A New York Minute In History
Albany Mansion Marks 19th Century Murder | A New York Minute In History

On this Halloween episode of A New York Minute In History, we explore a murder in the state’s capital of Albany. In May 1827, a member of the city’s elite was killed in his family’s Georgian mansion at Cherry Hill.

The murder of John Whipple resulted in two sensational trials steeped in the issues of their time, and the last public hanging in Albany. Historic Cherry Hill continues to mark the anniversary, as WAMC’s Jesse King found out.

WAMC’s Jesse King speaks with Historic Cherry Hill’s Shawna Reilly in the room where the inquest for John Whipple took place. MICHAEL APOLLO/WAMC

Music used in this episode of A New York Minute In History includes “Roadside Bunkhouse” by Truck Stop.
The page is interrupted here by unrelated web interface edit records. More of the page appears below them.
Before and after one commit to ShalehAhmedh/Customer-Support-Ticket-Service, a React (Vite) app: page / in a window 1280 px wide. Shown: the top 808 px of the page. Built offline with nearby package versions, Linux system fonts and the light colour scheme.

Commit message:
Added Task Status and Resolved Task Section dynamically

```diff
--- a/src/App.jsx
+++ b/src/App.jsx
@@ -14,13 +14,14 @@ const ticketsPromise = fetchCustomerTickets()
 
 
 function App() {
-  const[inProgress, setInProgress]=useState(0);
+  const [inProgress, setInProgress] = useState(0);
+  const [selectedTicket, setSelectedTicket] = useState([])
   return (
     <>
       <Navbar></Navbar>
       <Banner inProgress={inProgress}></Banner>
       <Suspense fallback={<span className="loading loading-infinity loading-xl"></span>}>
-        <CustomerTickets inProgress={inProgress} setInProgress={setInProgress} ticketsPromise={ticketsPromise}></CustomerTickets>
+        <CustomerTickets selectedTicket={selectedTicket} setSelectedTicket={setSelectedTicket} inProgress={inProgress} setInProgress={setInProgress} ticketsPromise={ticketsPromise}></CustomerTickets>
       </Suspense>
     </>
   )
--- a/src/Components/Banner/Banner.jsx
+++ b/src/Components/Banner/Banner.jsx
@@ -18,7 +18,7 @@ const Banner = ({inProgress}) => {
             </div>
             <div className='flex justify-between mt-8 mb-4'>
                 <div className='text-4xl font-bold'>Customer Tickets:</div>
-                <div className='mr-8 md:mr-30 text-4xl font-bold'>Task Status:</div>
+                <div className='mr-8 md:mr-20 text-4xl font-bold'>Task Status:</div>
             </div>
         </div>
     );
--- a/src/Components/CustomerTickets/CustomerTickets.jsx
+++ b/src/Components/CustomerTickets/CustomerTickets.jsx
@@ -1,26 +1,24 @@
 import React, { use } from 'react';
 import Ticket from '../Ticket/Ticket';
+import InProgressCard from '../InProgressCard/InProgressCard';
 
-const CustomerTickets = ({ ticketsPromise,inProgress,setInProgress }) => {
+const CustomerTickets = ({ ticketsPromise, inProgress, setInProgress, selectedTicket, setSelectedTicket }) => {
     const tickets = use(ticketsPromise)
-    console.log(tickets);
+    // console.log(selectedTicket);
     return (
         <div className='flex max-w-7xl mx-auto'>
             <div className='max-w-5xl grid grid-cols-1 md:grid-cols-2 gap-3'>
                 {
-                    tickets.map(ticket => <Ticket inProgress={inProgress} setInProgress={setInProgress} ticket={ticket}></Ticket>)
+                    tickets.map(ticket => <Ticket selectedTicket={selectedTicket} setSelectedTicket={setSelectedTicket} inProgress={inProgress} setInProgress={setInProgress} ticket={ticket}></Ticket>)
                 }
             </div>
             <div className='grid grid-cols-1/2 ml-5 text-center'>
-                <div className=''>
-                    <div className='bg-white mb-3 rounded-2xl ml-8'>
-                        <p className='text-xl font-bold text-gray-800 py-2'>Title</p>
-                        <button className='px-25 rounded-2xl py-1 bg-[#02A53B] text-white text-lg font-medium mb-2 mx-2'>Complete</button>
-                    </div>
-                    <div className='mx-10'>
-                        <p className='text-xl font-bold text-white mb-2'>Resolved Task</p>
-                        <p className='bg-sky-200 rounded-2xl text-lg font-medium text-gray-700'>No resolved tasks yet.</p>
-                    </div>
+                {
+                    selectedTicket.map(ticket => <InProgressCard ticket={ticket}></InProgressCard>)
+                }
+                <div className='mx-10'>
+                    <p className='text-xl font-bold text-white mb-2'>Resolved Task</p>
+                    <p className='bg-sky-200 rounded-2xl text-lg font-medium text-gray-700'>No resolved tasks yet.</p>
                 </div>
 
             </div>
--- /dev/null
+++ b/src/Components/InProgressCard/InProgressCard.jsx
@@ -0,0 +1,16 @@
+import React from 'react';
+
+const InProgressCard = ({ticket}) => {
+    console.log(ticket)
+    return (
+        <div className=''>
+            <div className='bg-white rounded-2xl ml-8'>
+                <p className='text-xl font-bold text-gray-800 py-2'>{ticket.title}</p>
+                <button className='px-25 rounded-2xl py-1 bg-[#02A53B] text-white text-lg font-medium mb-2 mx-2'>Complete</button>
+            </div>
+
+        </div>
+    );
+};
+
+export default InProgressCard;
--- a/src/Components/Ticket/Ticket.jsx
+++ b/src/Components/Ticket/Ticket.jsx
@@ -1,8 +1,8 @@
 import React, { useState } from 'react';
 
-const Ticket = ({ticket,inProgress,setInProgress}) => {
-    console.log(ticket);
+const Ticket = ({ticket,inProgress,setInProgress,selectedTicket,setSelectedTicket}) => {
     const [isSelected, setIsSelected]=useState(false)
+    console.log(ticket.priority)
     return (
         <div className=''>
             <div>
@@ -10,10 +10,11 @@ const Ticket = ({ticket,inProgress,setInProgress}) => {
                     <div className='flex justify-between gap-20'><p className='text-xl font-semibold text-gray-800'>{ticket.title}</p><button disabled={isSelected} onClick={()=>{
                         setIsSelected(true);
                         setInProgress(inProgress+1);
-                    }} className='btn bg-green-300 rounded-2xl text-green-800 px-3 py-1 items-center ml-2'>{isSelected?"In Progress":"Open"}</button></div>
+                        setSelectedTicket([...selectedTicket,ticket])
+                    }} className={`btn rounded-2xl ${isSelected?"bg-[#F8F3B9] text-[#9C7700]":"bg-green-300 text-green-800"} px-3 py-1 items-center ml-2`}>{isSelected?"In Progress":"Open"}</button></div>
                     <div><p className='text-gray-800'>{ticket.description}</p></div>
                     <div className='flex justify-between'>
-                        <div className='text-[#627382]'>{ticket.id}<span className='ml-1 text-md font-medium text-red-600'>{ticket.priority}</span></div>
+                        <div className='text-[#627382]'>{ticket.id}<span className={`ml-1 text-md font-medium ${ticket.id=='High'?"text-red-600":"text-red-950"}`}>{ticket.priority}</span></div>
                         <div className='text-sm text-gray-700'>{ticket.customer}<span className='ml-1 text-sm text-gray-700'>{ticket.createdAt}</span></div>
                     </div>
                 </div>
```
A New York Minute In History is a podcast about the history of New York and the unique tales of New Yorkers. It is hosted by Devin Lander, the New York State Historian, and Saratoga County Historian Lauren Roberts. WAMC’s Jim Levulis is the producer. A New York Minute In History is a production of the New York State Museum, WAMC Northeast Public Radio and Archivist Media.

Support for this podcast comes from the William G. Pomeroy Foundation®, which helps people celebrate their community’s history by providing grants for historic markers and plaques. Since 2006, the Foundation has expanded from one to six different signage grant programs, and funded nearly 900 signs across New York State and beyond … all the way to Alaska! With all these options, there’s never been a better time to apply.

The Foundation’s programs in the Empire State include commemorating national women’s suffrage, historic canals, sites on the National Register of Historic Places, New York State’s history, and folklore and legends. Grants are available to 501(c)(3) organizations, nonprofit academic institutions, and municipalities. To apply for signage at no cost to you, or to learn more about the Foundation’s grant programs, visit WGPfoundation.org.

This program is also funded in part by Humanities New York with support from the National Endowment for the Humanities. Any views, findings, conclusions or recommendations expressed in this podcast do not necessarily represent those of the National Endowment for the Humanities.